Editor’s note: The goal of fact-checkED is to bring clinical precision to complex issues that are easily misunderstood, aiming to counteract incorrect information before it continues to circulate.
Sally Butzin has a rich and accomplished history in public education, as a classroom teacher, instructional innovator and published author. But her latest column in the Tallahassee Democrat offers an unfortunate brew of bitterness and hyperbole about modern reforms.
Butzin cast Florida today as something of an educational wasteland, reminiscing about the early 1990s when “innovation was encouraged” and contrasting that with the election of Gov. Jeb Bush in 1998 when “the bottom fell out.” She deplored the “emphasis on testing and accountability” but especially blames charter schools and private school vouchers. They constitute a “monstrous parallel system” that “has bled the life out of public education” and “left millions of children behind.”
We’ll leave to others the political defense of Bush, who ushered in a wave of education reform in his eight years in office, and instead focus on three of her more tangible claims.
Claim No. 1: “These new schemes had no accountability to taxpayers.”
The “schemes,” in this context, refer to charter schools and private school scholarships.
First, charter schools are created through a contract with each public school district that involves oversight into educational goals and tax dollars received. Their students are required to take the same state assessment tests as all other district students and the schools receive the same letter grade ratings as public schools. Further, under state law, a charter school can be shut down, and many have been, for receiving two grades of F.
Second, the state’s largest scholarship program, the Florida Tax Credit Scholarship serving 108,570 economically disadvantaged students in 1,836 private schools, is overseen by the state Department of Education. Students are required to take nationally norm-referenced tests approved by the state and those test results are reported publicly each year. Schools that receive more than $250,000 in scholarship dollars are required to submit financial reports by certified public accountants, and scholarship funding organizations are audited each year by the State Auditor General and private accounting firms. The students, schools and scholarship organizations are subject to roughly 17,000 words of statutory and agency regulations.
Third, both charter schools and scholarship schools face a form of accountability that can be more intense than state regulations and audits. Because they are schools of choice and students are free to attend or not, they can go out of business if parents are dissatisfied and choose elsewhere.
These points are brief in part because Butzin’s claim is categorical. She wrote that they have “no accountability,” which is flatly false.
Claim No. 2: “This parallel system has bled the life out of public education, as billions of dollars flowing to it have left millions of children behind.”

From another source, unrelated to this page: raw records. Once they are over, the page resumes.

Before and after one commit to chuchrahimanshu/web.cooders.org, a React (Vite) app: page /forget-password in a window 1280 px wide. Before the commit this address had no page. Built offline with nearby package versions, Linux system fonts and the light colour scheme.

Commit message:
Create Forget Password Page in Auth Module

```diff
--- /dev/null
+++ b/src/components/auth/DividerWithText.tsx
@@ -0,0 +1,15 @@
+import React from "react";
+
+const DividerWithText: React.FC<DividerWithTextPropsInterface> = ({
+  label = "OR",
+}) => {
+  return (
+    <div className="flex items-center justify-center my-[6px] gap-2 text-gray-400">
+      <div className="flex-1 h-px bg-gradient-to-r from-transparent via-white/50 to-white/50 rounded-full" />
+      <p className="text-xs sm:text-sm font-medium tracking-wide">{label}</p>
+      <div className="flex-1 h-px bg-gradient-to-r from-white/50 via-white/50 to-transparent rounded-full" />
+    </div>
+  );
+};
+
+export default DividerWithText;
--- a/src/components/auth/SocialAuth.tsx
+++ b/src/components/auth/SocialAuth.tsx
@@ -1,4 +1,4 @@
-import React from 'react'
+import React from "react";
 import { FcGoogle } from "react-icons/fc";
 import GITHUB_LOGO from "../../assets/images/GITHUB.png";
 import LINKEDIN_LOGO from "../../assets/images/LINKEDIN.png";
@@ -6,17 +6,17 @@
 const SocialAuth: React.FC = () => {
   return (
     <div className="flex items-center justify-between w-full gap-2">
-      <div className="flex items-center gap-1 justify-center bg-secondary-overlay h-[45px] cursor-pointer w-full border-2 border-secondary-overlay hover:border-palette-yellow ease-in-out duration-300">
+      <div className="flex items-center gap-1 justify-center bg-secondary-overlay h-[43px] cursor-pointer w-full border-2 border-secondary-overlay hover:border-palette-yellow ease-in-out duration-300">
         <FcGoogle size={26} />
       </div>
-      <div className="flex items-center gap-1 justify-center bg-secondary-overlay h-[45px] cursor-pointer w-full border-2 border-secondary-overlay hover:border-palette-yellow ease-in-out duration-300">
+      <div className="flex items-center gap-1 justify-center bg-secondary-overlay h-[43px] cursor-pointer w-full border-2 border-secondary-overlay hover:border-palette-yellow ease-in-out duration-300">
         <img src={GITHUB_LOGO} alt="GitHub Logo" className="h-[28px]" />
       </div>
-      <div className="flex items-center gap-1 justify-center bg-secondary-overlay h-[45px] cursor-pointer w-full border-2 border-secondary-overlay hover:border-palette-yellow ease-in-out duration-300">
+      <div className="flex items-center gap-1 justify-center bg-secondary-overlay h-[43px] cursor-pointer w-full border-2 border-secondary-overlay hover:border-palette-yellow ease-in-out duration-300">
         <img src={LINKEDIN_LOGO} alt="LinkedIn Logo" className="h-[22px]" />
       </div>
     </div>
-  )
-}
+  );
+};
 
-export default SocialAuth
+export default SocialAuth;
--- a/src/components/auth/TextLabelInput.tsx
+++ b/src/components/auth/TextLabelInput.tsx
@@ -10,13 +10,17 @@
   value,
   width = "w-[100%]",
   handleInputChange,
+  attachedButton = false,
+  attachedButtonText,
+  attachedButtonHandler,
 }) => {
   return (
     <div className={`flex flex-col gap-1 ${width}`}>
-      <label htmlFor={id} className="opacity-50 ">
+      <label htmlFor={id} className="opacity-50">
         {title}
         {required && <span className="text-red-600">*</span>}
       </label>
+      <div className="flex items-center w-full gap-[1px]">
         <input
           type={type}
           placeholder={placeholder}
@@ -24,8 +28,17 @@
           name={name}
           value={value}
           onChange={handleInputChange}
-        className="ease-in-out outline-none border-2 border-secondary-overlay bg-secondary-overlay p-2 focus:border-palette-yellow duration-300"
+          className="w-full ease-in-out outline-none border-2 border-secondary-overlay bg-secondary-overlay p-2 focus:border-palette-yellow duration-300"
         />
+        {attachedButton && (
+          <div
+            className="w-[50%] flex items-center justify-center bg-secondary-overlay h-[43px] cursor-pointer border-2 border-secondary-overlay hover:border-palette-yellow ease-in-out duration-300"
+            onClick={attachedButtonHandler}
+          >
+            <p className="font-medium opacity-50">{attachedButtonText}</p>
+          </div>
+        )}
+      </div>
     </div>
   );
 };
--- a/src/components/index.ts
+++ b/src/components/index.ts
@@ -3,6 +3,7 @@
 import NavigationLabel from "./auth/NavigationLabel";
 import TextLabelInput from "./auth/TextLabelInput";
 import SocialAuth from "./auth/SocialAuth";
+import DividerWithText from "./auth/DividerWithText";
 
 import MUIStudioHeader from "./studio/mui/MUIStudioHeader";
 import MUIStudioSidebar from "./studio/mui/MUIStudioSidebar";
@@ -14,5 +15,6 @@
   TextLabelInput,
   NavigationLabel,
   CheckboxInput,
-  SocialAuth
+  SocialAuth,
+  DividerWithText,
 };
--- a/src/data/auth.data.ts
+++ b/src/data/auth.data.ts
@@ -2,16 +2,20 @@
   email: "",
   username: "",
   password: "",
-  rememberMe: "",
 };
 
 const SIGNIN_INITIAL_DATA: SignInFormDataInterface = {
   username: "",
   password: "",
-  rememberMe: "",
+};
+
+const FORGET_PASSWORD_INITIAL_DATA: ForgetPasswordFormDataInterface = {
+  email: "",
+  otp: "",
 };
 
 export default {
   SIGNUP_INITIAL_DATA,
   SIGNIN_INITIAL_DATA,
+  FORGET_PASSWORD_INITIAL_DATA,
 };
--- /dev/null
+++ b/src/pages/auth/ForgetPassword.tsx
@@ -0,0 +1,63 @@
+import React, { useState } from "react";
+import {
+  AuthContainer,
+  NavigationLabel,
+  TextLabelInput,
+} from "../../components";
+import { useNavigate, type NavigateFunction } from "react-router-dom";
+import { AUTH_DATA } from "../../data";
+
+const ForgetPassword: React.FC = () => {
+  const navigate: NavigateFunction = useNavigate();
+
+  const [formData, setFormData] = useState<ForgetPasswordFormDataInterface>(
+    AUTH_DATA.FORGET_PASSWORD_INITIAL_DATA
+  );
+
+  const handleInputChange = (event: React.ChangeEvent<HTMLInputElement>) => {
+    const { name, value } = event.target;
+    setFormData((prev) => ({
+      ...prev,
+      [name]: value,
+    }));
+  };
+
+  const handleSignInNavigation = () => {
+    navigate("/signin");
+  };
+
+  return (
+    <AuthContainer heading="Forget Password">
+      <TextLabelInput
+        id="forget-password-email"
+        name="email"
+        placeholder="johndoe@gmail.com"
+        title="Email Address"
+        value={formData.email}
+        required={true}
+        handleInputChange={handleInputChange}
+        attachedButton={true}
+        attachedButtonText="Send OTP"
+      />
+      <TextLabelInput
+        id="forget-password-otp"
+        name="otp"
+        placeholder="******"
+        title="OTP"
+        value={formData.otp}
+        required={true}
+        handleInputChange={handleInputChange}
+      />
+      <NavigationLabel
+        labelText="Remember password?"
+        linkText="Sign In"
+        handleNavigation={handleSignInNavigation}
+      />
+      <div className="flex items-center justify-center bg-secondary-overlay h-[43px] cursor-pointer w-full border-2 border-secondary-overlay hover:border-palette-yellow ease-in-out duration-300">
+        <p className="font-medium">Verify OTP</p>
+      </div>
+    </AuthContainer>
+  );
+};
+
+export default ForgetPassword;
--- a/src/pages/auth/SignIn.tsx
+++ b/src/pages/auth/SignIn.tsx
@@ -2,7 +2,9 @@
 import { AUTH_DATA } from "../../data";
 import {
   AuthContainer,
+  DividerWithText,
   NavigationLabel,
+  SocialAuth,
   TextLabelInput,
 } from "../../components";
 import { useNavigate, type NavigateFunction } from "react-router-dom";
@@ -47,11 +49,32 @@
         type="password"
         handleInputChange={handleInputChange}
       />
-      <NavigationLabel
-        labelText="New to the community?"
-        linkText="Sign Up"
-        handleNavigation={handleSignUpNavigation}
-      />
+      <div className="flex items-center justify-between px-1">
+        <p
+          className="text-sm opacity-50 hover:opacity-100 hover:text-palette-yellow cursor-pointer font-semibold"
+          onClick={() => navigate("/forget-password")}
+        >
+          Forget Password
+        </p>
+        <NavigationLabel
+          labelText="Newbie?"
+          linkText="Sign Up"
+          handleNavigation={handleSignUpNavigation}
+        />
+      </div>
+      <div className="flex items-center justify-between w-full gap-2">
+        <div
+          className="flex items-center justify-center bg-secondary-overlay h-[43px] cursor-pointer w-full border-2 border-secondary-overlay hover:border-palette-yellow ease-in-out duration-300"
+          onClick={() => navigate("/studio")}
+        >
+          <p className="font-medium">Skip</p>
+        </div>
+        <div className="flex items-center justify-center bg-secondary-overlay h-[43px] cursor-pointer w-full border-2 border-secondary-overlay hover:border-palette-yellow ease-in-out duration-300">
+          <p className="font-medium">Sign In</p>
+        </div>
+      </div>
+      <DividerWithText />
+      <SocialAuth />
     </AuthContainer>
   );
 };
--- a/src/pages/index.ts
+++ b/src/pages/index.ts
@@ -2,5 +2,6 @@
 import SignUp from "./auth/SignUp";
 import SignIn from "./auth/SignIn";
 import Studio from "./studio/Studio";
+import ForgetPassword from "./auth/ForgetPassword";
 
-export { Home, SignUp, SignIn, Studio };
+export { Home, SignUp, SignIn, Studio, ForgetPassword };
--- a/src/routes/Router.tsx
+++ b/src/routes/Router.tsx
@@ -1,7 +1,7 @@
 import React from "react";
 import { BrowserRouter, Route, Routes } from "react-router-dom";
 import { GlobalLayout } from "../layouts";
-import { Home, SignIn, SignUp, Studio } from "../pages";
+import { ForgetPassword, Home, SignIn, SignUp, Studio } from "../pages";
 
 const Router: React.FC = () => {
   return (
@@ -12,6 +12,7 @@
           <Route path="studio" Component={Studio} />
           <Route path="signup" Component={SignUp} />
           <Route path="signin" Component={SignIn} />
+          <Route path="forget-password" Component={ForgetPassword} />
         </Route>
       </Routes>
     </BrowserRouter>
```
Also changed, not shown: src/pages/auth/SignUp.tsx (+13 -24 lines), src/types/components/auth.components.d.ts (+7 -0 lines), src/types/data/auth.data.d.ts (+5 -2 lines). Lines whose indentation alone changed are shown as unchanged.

This claim seems to have a life of its own, despite the fact that it is refuted by extensive independent research. At its core, it assumes that public schools should be paid tax dollars without regard to how many students attend them, even though Florida has always funded education on a per-student basis. And it ignores the fact that students choosing these two alternative options receive fewer dollars than they would if they remained in a traditional public school.
This is the third time in the short history of fact-checkED that we have analyzed this financial cost claim, and for more detail we invite you to read our first effort. Once again, we rate this claim as false.
Claim No. 3: “Now, it would be one thing if this parallel system was improving outcomes for all our children. But this is simply not the case.”
Butzin did not share her data on outcomes, but the National Assessment of Educational Progress (NAEP) is generally regarded as one of the most reliable indicators of academic achievement in elementary and secondary schools. NAEP, often called the “Nation’s Report Card,” paints an entirely different picture.
By every measure, the NAEP reading and math test scores of fourth- and eighth-graders have increased over the past two decades – the period after which Butzin says “the bottom fell out.” The percentage of fourth-graders who meet basic standards in math is up by nearly two-thirds, and the percentage rated proficient or above has tripled. The percentage of fourth-graders who meet basic standards in reading is up by a third, and the proficient and above is up by two-thirds. Similarly, the percentage of eighth-graders who meet basic in math is up by a fifth, and proficient is up by four-fifths. The percentage of eighth-graders at basic in reading is up by a tenth, and the percentage above proficient up by half.
And, according to the Urban Institute’s adjustment of rankings for race, income and English language learner status, Florida ranks first in fourth-grade reading, first in fourth-grade math, third in eighth-grade reading and eighth in eighth-grade math.
A few other measures are worth mentioning. The most recent Education Week Quality Counts report ranked Florida fourth in the nation in terms of K-12 academic achievement. The College Board ranked Florida third in percentage of graduating high school seniors who have passed college-caliber Advanced Placement exams. The high school graduation rate has jumped from 60.1 percent to 86.9 percent in the past two decades.
We don’t know the data Butzin used, but we rate her claim as highly misleading.